JM: It’s interesting that while the band started in 1974, you didn’t release your self-titled debut album on Arista till 1979. Why did it take so long to get a recording deal? How did that eventually happen?
DK: It was utterly unlikely that we would ever get a record deal. We just wanted to see how far we could take this and see if it could be viable on other levels like scoring and doing live music events. We never thought we could become part of the mainstream American music scene. Like I said, we thought we could simply offer a perspective on things that were uniquely Japanese American. Through the CETA Program, the Comprehensive Employment and Training Act, we hooked up to play at Brockman Galleries in the Crenshaw Area, and played everything from Jewish community centers to schools in Watts. We were also the first Asian American act to play the Watts Towers Jazz Festival. Wayne Henderson of The Crusaders heard us and set up a series of showcases and thought he could help us get a record deal, which floored us. A lot of labels were interested, but Larkin Arnold, the new VP of Arista, was most excited. He was looking to diversify American music on their label. Clive Davis heard us and didn’t really connect with us, but he let Larkin sign us. Behind the scenes, people were telling Larkin he was crazy, that we would be lucky to sell 25,000 units. In our first three months, we sold 120,000 units and were chosen by Billboard and Cashbox not just as jazz group of the year, but group of the year in general. We surprised everyone! We later followed Larkin to CBS Records.

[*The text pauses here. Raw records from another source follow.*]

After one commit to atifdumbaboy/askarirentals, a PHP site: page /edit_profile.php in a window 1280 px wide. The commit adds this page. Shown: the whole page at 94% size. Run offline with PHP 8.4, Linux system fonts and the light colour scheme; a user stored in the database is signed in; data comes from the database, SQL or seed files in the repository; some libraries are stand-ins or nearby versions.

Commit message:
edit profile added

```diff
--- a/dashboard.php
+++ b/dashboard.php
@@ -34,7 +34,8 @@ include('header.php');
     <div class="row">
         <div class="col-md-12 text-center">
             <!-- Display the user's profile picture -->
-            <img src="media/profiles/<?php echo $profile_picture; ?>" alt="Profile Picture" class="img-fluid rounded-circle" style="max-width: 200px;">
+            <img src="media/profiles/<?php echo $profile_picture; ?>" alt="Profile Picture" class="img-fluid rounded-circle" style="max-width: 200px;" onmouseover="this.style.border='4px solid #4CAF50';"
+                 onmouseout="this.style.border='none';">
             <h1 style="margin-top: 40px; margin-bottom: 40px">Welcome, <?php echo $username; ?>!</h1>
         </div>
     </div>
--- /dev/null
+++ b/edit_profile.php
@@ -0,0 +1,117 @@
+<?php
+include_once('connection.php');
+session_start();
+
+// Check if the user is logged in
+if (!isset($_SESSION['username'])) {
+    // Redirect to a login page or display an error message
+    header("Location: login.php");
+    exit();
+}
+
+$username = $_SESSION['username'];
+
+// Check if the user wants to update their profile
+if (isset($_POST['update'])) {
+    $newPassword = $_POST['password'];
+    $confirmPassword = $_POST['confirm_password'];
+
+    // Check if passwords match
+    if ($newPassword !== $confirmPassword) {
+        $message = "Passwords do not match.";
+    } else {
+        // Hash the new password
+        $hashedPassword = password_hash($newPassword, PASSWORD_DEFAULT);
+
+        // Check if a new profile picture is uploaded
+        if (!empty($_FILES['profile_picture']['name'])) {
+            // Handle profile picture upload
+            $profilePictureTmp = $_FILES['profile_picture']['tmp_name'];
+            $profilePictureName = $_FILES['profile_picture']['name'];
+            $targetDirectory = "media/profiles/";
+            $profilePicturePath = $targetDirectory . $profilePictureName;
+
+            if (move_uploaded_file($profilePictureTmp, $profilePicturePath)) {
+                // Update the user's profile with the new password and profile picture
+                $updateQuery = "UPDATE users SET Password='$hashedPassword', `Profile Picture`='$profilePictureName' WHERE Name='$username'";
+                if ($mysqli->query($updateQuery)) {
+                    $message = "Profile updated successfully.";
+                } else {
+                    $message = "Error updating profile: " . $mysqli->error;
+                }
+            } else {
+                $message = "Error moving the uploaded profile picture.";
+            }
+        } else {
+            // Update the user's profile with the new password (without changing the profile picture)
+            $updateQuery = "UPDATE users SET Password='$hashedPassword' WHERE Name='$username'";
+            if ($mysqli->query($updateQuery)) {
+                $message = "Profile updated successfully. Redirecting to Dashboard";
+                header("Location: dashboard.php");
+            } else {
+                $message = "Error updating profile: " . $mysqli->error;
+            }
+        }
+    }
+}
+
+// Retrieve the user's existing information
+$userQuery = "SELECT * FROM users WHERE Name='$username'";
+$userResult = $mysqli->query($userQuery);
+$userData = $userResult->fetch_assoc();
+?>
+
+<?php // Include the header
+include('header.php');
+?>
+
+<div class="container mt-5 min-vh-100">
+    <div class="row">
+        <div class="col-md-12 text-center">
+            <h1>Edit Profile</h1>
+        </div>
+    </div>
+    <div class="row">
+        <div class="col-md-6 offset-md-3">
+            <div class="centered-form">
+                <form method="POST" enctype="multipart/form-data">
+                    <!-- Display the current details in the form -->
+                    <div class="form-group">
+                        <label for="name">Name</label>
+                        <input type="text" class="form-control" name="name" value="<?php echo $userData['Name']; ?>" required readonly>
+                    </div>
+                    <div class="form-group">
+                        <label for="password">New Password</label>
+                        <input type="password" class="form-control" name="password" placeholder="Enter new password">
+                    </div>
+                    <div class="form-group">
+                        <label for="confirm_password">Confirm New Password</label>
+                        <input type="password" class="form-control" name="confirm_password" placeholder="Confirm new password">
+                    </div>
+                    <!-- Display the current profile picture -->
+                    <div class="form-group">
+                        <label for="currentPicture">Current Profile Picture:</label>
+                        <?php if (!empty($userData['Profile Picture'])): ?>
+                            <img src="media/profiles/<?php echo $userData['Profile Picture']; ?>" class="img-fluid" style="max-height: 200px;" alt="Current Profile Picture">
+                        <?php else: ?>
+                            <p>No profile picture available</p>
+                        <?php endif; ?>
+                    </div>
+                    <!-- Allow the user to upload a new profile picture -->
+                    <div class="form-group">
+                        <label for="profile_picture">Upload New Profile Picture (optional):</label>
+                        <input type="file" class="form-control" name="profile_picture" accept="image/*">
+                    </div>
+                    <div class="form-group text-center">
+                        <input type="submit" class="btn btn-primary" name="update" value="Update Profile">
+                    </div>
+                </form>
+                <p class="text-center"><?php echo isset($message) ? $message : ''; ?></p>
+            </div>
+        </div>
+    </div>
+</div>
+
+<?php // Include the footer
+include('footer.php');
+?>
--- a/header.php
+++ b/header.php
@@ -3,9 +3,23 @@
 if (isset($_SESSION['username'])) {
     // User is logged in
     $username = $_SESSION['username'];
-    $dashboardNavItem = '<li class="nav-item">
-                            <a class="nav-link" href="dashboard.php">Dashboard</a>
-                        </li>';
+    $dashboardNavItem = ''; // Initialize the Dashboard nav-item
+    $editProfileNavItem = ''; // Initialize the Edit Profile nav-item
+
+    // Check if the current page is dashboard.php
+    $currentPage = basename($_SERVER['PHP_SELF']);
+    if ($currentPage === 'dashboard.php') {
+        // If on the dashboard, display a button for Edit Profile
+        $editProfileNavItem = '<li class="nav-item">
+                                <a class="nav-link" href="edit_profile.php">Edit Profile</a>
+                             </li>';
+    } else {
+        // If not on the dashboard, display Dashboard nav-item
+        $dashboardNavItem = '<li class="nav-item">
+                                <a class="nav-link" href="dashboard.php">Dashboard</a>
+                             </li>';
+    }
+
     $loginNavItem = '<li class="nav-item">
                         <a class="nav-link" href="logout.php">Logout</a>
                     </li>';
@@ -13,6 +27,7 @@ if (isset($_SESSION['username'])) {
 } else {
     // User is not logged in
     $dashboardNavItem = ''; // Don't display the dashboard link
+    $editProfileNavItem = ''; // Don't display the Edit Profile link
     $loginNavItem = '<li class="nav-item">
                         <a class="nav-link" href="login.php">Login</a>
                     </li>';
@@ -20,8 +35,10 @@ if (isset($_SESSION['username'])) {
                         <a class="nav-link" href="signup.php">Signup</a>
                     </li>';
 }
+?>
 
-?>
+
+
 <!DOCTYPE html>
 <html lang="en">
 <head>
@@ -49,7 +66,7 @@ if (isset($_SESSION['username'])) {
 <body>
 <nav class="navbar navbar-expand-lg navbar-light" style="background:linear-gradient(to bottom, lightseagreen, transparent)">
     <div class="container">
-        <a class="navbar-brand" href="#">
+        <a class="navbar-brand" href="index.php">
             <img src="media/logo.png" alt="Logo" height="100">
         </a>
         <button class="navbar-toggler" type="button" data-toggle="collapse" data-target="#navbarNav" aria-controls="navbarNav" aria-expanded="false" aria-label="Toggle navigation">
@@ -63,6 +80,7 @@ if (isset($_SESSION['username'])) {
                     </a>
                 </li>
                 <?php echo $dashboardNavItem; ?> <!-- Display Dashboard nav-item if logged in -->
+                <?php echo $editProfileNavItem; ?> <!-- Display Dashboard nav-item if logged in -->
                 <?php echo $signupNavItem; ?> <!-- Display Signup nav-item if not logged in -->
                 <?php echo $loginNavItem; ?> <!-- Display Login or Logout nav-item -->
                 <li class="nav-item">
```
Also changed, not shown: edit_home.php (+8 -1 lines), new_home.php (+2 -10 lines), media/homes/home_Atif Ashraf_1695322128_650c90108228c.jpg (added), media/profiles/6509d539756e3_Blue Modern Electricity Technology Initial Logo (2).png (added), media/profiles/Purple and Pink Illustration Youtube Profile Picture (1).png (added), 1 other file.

JM: What are the advantages and disadvantages of self releasing? How is the new album J-Town Beat being distributed?
DK: We’re doing all the traditional online routes, from iTunes, and CD Baby and are actually selling a lot of physical product on Amazon. Also through our website, WWW.HIROSHIMAMUSIC.COM. Our website also has my notes on all of the songs on the album. You learn a lot about marketing this way. The main advantage to me is that I can write the songs I want to write and we can record the songs we want to record, without any interference or corporate red tape regarding musicians contracts. That was a very difficult part of recording for labels. We could never have recorded a track the album opener “Red Buddha” in the past because it violates the formulas, mixing ancient Japanese elements, including kabuki shouting, with electronic drums and a pop groove. Big labels always insisted that we make our first four songs potential radio singles. When we put June’s beautiful song “Have You Ever Wondered” on Departure, that was our own way of protesting that mentality. Every song of J-Town Beat has a cool story behind it, but the overall concept is a tongue and cheek look at the disconnect between Japanese American and Japanese society. This is especially illuminated in the track “Meiji Mambo,” about the way some Japanese people regard us Sansei. We are adventurers so we found a different way to add this perspective. Another cool thing about running our own label is the ability to create and market side projects. We just started a cool series of recordings called The Sessions, where we will bring in an artist, who will do one of our songs, one of his or her songs and then a third on. Our first artist was the extraordinary singer/percussionist Vinx. These will eventually be available on our site and other outlets.
JM: “J-Town” is the nickname of Los Angeles’ Little Tokyo. Tell me about that place and what it means to you personally? How does the music on the new album reflect the spirit of the place?
DK: I grew up there, and the Union Bank there was near my dad’s Texaco station. We were an East LA family that would walk or drive over the bridge to work at the station. My dad used to build race cars there. During that time, J-Town was flourishing as a Japanese American center and dad had the only service station. My brothers and I pumped gas and did lube jobs when we were kids. To me, the place has always had a richness of multi cultural experiences, with streetcars and busses passing with people speaking Japanese and Spanish. There was an amazing energy and vibrancy that inspired the multi-ethnic approach I take to every project, especially J-Town Beat.
The concept for the album originated with memories of our late friend Duane Ebata, who was a driving force of the Japan America Theatre in Little Tokyo. When he ran that venue, he created a place where Asian American artists could be showcased. During one series which he called the J-Town Beat series, June and I each did major solo concerts. Looking for that through line for this new album, I wanted to make that kind of statement about cultural diversity in America. I thought back to Duane’s last trip to Hawaii, when he didn’t have much time left. We talked about keeping that flame alive and telling that story. I like to think that with J-Town Beat, we have done just that. This album is our statement that after all these years, we can still own who we are and will continue to create our music as long as we can.